[Code change snippets]
= Beginning of Section =
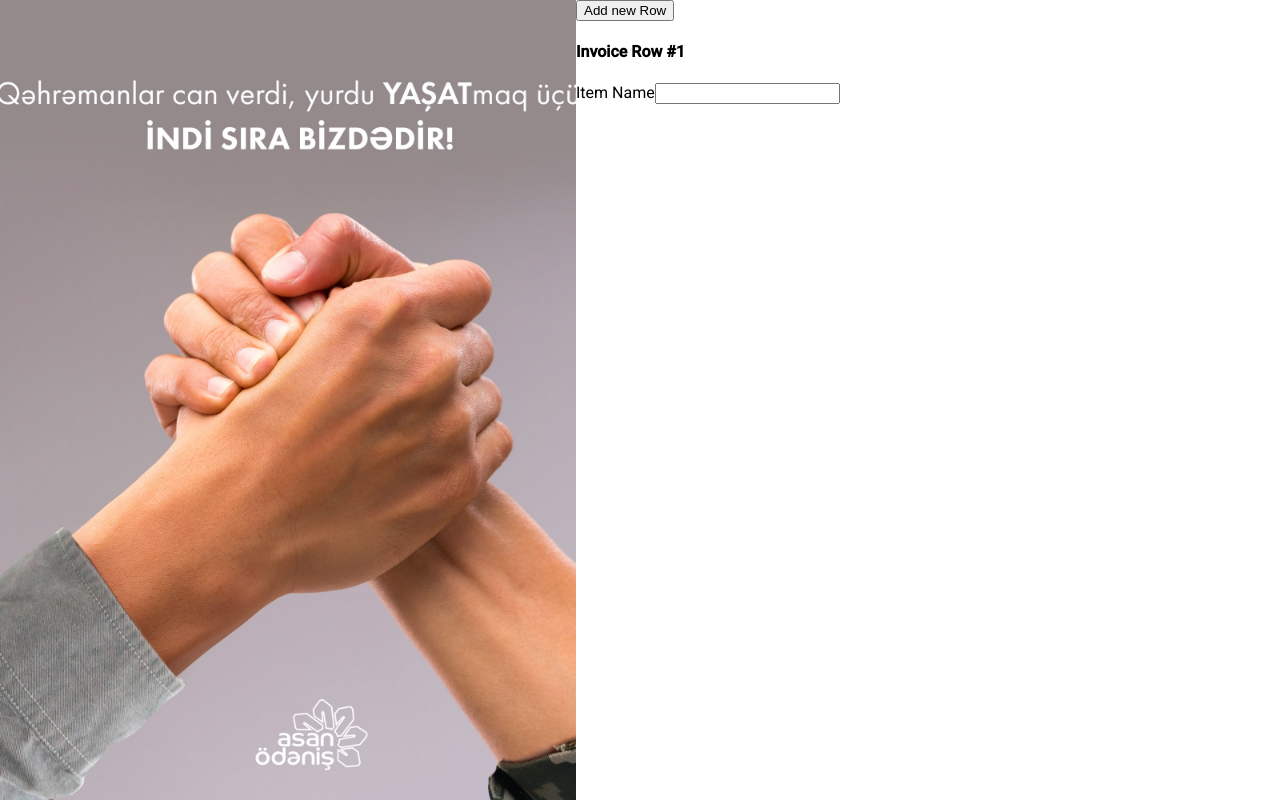
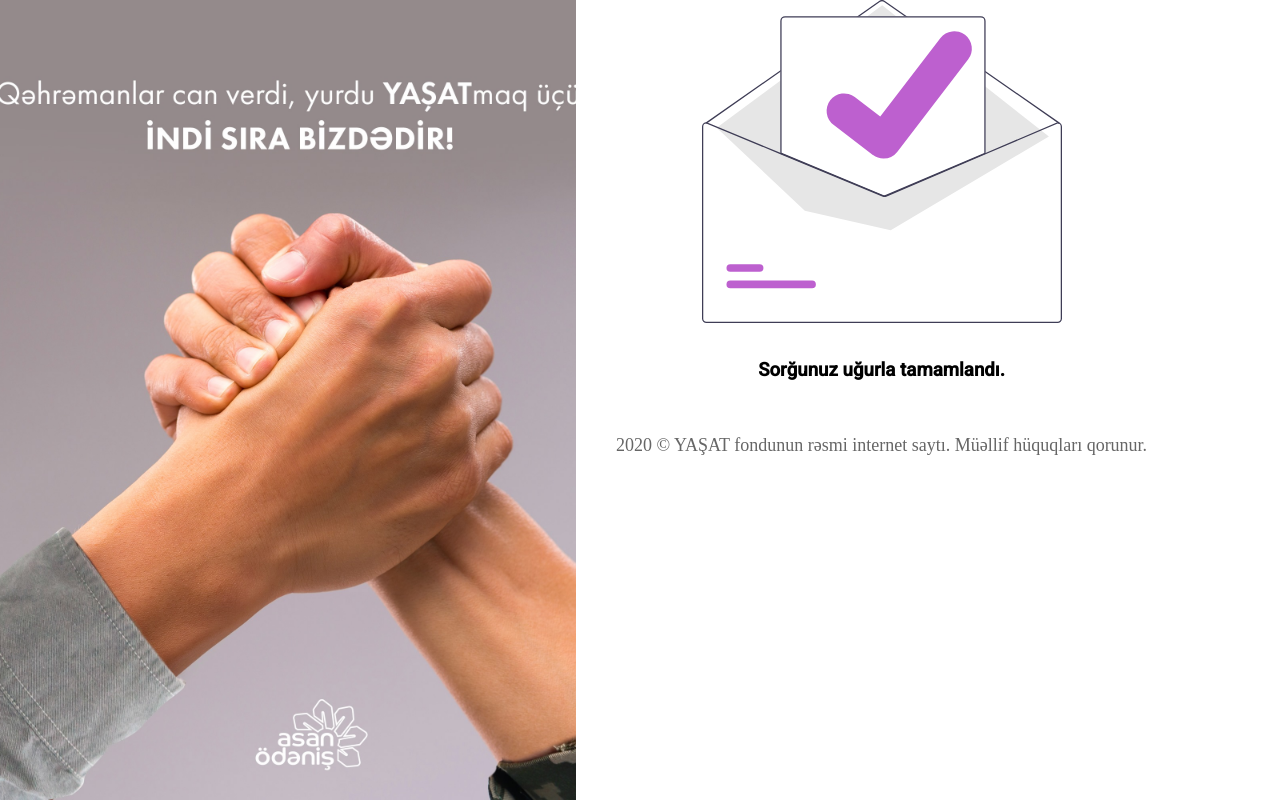
Before and after one commit to nermint/form_task_angular, an Angular app: page /success in a window 1280 px wide. Built offline with nearby package versions, Linux system fonts and the light colour scheme.

Commit message:
send_form_data

```diff
--- a/src/app/core/components/banner/banner.component.css
+++ b/src/app/core/components/banner/banner.component.css
@@ -21,3 +21,9 @@
     background-position: 50%;
     background-size: cover
 }
+
+@media (max-width: 768px){
+    .layout-holder__banner__basic{
+        width: 0;
+    }
+}
--- a/src/app/core/pages/form/form.component.html
+++ b/src/app/core/pages/form/form.component.html
@@ -512,7 +512,7 @@
         <div class="layout-holder__content__body__form__footer">
 
           <button mat-raised-button color="primary" class="btn btn-fluid btn-send"
-          (click)="getFormData()"
+          (click)="sendFormData()"
 
           >GÖNDƏR</button>
 
--- a/src/app/core/pages/form/form.component.ts
+++ b/src/app/core/pages/form/form.component.ts
@@ -5,6 +5,7 @@ import { FormGroup,FormBuilder, Validators,FormArray } from '@angular/forms';
 import { formatDate } from '@angular/common';
 import { FormService } from '../../services/form.service';
 import { Regions } from '../../shared/region.datasource';
+import { Router } from '@angular/router';
 
 
 @Component({
@@ -37,7 +38,8 @@ export class FormComponent implements OnInit {
 
   constructor(
     private fb: FormBuilder,
-    private formService: FormService
+    private formService: FormService,
+    private router: Router,
     ) { }
 
   ngOnInit(): void {
@@ -71,11 +73,6 @@ export class FormComponent implements OnInit {
       photos:this.fb.array([])
     });
   }
-  // initApartmentPhoto(){
-  //   return this.fb.group({
-  //     photoId:['']
-  //   });
-  // }
 
   // get form data
   get rewardsArr() {
@@ -136,7 +133,6 @@ export class FormComponent implements OnInit {
 
   addNewReward() {
     this.rewardsArr.push(this.initRewardsItem());
-    console.log(this.rewardsArr);
   }
   addChild() {
     this.childrenArr.push(this.initChildrenItem());
@@ -231,10 +227,18 @@ export class FormComponent implements OnInit {
 
     console.log(data);
 
-    // this.getPhotoId();
+    return data;
  }
 
 
+  sendFormData(){
+    const formData = this.getFormData();
+    console.log(formData);
+    this.formService.postFormData(formData).subscribe( data =>{
+      console.log(data);
+      this.router.navigate(['/success']);
+    });
+  }
 
 
 
--- a/src/app/core/pages/success/success.component.css
+++ b/src/app/core/pages/success/success.component.css
@@ -0,0 +1,47 @@
+
+
+
+
+
+/*  success css */
+.layout-holder__content__body {
+    -webkit-box-flex: 14;
+    -ms-flex: 14;
+    flex: 14
+}
+
+.flex {
+    display: -webkit-box;
+    display: -ms-flexbox;
+    display: flex
+}
+
+
+.flex-center {
+    -ms-flex-pack: center;
+    -webkit-box-pack: center;
+    justify-content: center;
+    text-align: center
+}
+
+
+.flex-middle {
+    -ms-flex-align: center;
+    -webkit-box-align: center;
+    align-items: center
+}
+.action-status {
+    width: 360px
+}
+
+.img-fluid {
+    max-width: 100%;
+    height: auto
+}
+.m-t-32 {
+    margin-top: 32px!important
+}
+
+.m-b-32 {
+    margin-bottom: 32px!important
+}
--- a/src/app/core/pages/success/success.component.html
+++ b/src/app/core/pages/success/success.component.html
@@ -1,15 +1,12 @@
-<button type="button" (click)="addNewRow()" class="btn btn-primary">Add new Row</button><br>
-<form [formGroup]="invoiceForm">
-  <div formArrayName="itemRows">
 
-    <div *ngFor="let itemRow of getControls(); let i=index"  [formGroupName]="i">
-      <h4>Invoice Row #{{ i + 1 }}</h4>
-      <div class="form-group">
-        <label>Item Name</label>
-        <input formControlName="itemname" class="form-control">
+<div class="layout-holder__content__body flex flex-center flex-middle">
+  <div class="action-status">
+      <div class="action-status__img">
+          <img src="assets/images/illustration/success.svg" class="img-fluid" alt="success">
       </div>
-      <button *ngIf="invoiceForm.controls.itemRows.controls.length > 1" (click)="deleteRow(i)" class="btn btn-danger">Delete Button</button>
-    </div>
+      <div class="action-status__info m-t-32 m-b-32">
+          <h3 class="action-status__info__title">Sorğunuz uğurla tamamlandı.</h3>
+      </div>
   </div>
-
-</form>
+</div>
+<app-footer></app-footer>
--- a/src/app/core/pages/success/success.component.ts
+++ b/src/app/core/pages/success/success.component.ts
@@ -1,5 +1,4 @@
 import { Component, OnInit } from '@angular/core';
-import { FormGroup, FormArray, FormBuilder, Validators } from '@angular/forms';
 
 @Component({
   selector: 'app-success',
@@ -7,36 +6,12 @@ import { FormGroup, FormArray, FormBuilder, Validators } from '@angular/forms';
   styleUrls: ['./success.component.css']
 })
 export class SuccessComponent implements OnInit {
-  public invoiceForm: FormGroup;
 
-  constructor(private _fb: FormBuilder) { }
+  constructor() { }
 
   ngOnInit(): void {
-    this.invoiceForm = this._fb.group({
-      itemRows: this._fb.array([this.initItemRows()])
-    });
+
   }
 
-  get formArr() {
-    return this.invoiceForm.get('itemRows') as FormArray;
-  }
-
-  getControls() {
-    return (this.invoiceForm.get('itemRows') as FormArray).controls;
-  }
-
-  initItemRows() {
-    return this._fb.group({
-      itemname: ['']
-    });
-  }
-
-  addNewRow() {
-    this.formArr.push(this.initItemRows());
-  }
-
-  deleteRow(index: number) {
-    this.formArr.removeAt(index);
-  }
 
 }
--- a/src/app/core/services/form.service.ts
+++ b/src/app/core/services/form.service.ts
@@ -16,6 +16,10 @@ export class FormService {
     return this.http.post(this.url+ 'File/photo', data);
   }
 
+  postFormData(data):Observable<any>{
+    return this.http.post(this.url+'Form', data);
+  }
+
 
 
 
```
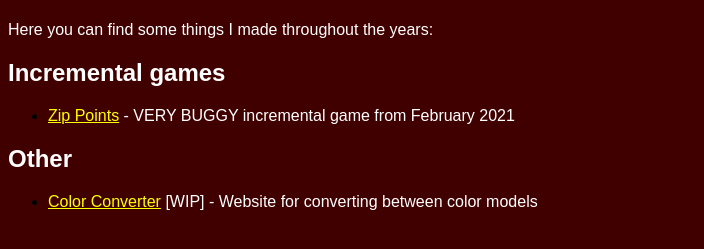
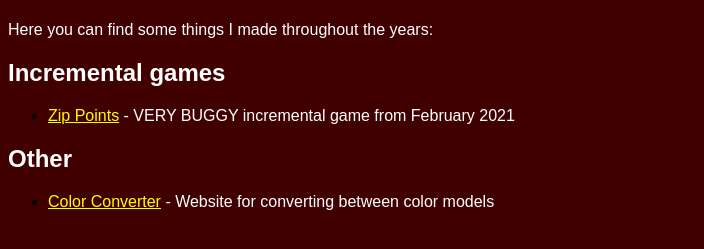
Before and after one commit to xhwzwka/xhwzwka.github.io, a plain HTML site: page index.html in a window 1280 px wide. Shown: the part 59-308 px from the top of the page, without its empty margins (0-704 px from the left). Drawn offline with Linux system fonts and the light colour scheme.

Commit message:
Update index.html

```diff
--- a/index.html
+++ b/index.html
@@ -17,7 +17,7 @@
 
     <h2>Other</h2>
     <ul>
-      <li><p><a href="https://xhwzwka.github.io/Color-Converter">Color Converter</a> [WIP] - Website for converting between color models</li>
+      <li><p><a href="https://xhwzwka.github.io/Color-Converter">Color Converter</a> - Website for converting between color models</li>
     </ul>
   </body>
 </html>
```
= End of Section =
* [WHAT TO DO]: In the data, how many lines include the string "github"? Reply with only that number.

* [OUTPUT BELOW]: 3